Time is money in the construction and real estate industries, so even when it is sage advice to document agreements, changes, and conversations in writing, the reality is that projects and deals often move so quickly that it is impractical, if not impossible, to do so by traditional means and methods. The growth of electronic communications has made this easier, however. And utilizing electronic means of communicating and documenting agreements is not only permissible, in many instances it is critical to keeping a project or deal on target.

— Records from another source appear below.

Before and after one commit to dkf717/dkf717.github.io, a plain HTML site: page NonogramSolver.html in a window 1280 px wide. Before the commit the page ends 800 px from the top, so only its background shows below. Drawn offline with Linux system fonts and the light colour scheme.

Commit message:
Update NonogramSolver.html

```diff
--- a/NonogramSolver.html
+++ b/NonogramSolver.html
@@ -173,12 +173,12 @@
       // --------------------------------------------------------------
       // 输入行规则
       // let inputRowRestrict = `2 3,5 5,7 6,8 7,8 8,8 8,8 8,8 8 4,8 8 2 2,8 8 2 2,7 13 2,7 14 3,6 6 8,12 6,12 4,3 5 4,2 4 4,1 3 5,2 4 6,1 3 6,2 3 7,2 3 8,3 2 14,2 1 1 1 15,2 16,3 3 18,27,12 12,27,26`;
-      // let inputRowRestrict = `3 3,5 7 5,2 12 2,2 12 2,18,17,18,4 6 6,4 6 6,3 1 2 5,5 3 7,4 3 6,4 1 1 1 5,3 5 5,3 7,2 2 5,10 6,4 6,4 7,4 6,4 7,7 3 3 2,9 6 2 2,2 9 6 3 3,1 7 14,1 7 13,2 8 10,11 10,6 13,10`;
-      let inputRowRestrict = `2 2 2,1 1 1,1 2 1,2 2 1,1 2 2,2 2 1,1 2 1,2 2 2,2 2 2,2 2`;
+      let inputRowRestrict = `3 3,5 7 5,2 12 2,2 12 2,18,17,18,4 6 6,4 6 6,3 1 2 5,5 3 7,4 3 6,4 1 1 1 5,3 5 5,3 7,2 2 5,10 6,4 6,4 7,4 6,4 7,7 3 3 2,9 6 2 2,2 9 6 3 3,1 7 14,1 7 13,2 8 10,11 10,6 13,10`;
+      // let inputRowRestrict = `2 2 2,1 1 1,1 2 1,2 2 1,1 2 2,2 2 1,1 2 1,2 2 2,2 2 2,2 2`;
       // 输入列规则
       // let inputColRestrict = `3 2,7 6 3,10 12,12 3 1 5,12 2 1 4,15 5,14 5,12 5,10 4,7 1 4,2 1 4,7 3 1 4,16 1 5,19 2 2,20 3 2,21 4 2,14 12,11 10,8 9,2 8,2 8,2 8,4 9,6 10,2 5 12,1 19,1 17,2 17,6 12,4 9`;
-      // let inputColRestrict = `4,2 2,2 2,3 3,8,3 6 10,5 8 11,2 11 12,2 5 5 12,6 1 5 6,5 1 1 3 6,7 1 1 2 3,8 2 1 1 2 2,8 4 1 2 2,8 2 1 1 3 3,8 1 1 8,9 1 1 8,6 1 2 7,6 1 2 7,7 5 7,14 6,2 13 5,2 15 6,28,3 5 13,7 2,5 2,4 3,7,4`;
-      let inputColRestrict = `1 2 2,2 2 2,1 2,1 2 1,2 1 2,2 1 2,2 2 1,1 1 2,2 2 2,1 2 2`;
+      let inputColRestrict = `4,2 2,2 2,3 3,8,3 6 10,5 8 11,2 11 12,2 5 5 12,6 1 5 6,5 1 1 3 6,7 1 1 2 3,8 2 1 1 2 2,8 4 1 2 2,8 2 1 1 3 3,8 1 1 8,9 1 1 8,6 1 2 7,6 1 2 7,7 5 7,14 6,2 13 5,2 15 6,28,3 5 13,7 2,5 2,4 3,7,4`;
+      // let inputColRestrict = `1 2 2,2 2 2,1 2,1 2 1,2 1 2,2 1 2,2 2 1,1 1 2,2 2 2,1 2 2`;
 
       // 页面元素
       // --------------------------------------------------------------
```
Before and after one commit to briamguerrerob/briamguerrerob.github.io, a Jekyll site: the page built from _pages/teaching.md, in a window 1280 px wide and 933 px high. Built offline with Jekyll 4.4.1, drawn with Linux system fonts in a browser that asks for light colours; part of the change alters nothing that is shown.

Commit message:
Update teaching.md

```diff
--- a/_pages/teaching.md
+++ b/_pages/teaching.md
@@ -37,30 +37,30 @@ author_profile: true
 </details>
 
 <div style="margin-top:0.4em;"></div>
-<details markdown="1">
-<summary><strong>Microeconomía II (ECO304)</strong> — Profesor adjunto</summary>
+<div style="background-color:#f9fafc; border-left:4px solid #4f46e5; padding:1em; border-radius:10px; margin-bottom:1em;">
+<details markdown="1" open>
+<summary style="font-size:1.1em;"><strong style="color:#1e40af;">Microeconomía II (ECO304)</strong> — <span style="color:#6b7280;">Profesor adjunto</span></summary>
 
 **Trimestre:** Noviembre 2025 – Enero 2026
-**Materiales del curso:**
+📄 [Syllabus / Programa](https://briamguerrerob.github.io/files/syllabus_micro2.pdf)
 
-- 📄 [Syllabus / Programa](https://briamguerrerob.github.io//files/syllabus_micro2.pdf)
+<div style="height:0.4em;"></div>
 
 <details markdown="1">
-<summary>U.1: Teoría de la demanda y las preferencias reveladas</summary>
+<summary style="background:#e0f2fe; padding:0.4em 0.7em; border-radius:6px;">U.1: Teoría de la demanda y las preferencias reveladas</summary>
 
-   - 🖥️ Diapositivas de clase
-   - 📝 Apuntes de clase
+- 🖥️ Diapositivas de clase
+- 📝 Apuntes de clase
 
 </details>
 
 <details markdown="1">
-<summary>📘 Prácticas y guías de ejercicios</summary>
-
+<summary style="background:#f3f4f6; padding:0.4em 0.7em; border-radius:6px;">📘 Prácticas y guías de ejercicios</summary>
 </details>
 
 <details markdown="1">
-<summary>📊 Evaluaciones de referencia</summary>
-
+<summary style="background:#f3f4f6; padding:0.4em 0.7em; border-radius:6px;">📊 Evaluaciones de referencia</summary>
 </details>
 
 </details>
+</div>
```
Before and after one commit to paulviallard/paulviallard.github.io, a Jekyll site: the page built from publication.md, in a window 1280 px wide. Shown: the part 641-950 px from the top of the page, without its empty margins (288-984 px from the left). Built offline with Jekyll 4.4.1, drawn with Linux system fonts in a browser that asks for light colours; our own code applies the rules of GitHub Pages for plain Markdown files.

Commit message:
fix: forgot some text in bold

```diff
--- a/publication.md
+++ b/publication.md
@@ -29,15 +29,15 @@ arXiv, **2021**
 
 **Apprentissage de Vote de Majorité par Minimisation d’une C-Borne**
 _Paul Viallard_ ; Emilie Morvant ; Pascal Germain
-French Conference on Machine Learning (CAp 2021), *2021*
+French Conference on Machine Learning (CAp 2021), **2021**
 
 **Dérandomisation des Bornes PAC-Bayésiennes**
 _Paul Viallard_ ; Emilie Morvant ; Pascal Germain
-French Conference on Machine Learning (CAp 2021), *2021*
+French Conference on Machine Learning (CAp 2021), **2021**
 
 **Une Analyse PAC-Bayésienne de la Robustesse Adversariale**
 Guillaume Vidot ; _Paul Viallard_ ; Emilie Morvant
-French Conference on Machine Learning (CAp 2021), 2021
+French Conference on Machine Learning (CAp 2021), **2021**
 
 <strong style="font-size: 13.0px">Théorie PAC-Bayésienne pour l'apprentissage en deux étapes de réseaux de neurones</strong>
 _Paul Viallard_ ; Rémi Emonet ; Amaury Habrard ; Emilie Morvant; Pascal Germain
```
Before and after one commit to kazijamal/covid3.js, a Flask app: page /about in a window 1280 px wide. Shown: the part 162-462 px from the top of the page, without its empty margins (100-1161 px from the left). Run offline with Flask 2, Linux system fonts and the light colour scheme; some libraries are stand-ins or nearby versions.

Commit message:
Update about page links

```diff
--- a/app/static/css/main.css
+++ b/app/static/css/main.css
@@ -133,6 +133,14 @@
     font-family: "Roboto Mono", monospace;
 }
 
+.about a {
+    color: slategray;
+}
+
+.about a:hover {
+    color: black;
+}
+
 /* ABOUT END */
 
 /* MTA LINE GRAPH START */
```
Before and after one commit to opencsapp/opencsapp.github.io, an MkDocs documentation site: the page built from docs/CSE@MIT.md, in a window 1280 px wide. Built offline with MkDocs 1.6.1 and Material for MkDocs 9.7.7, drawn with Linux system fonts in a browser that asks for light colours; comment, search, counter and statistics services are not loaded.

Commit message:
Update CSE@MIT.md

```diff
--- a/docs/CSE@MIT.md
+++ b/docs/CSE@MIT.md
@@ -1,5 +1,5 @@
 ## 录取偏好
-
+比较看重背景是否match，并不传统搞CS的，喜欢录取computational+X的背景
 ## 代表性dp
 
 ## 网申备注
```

The Uniform Electronic Transactions Act (UETA) is a uniform act that has been adopted by most states, including Minnesota (Minn. Stat. Ch. 325L). The act gives legal recognition to electronic signatures and contracts if the parties agreed to conduct business electronically. The parties do not have to make an express statement to transact business electronically. There agreement can be gleaned from the parties’ conduct. In the construction and real estate industries, it can streamline and speed up business.
One purpose of the UETA is to keep conducting business up to date with technological advancements and the practical realities of how business is performed these days. The UETA removes barriers to electronic commerce, and it likely plays a role in how you do business without you even knowing it.
Importantly, the UETA is procedural, not substantive. Therefore, it does not change or impact contract law that would otherwise apply (e.g. state law, statute of frauds, agency law). For instance, if a contract is required to be in writing and signed, the UETA does not eliminate or change those requirements. It simply permits electronic means of producing a “writing” and “signing” a contract.
Many construction and real estate contracts/documents are required (by law or by the terms of the documents) to be signed. The UETA permits electronic signature of those documents. Per the UETA, a signature is defined as “an electronic sound, symbol, or process attached to or logically associated with a record and executed or adopted by a person with the intent to sign the record. “Placing your name at the end of e-mail could be enough to satisfy this requirement. Hitting send on a text message could likewise constitute a signature, as this could be construed as a process logically associated with a record that a person performs with the intent to sign that record.
While it is unlikely that parties would have a complicated construction project or real estate deal solely documented by solely by electronic means, the ability to document portions of a project electronically could serve a very useful purpose (e.g. a cloud-based portal for execution of change orders that can be accessed and executed through smart phones by the representatives with proper authority).
If you have questions about how to incorporate the provisions of the UETA into your real estate or construction business and dealings, we would be happy to speak with you.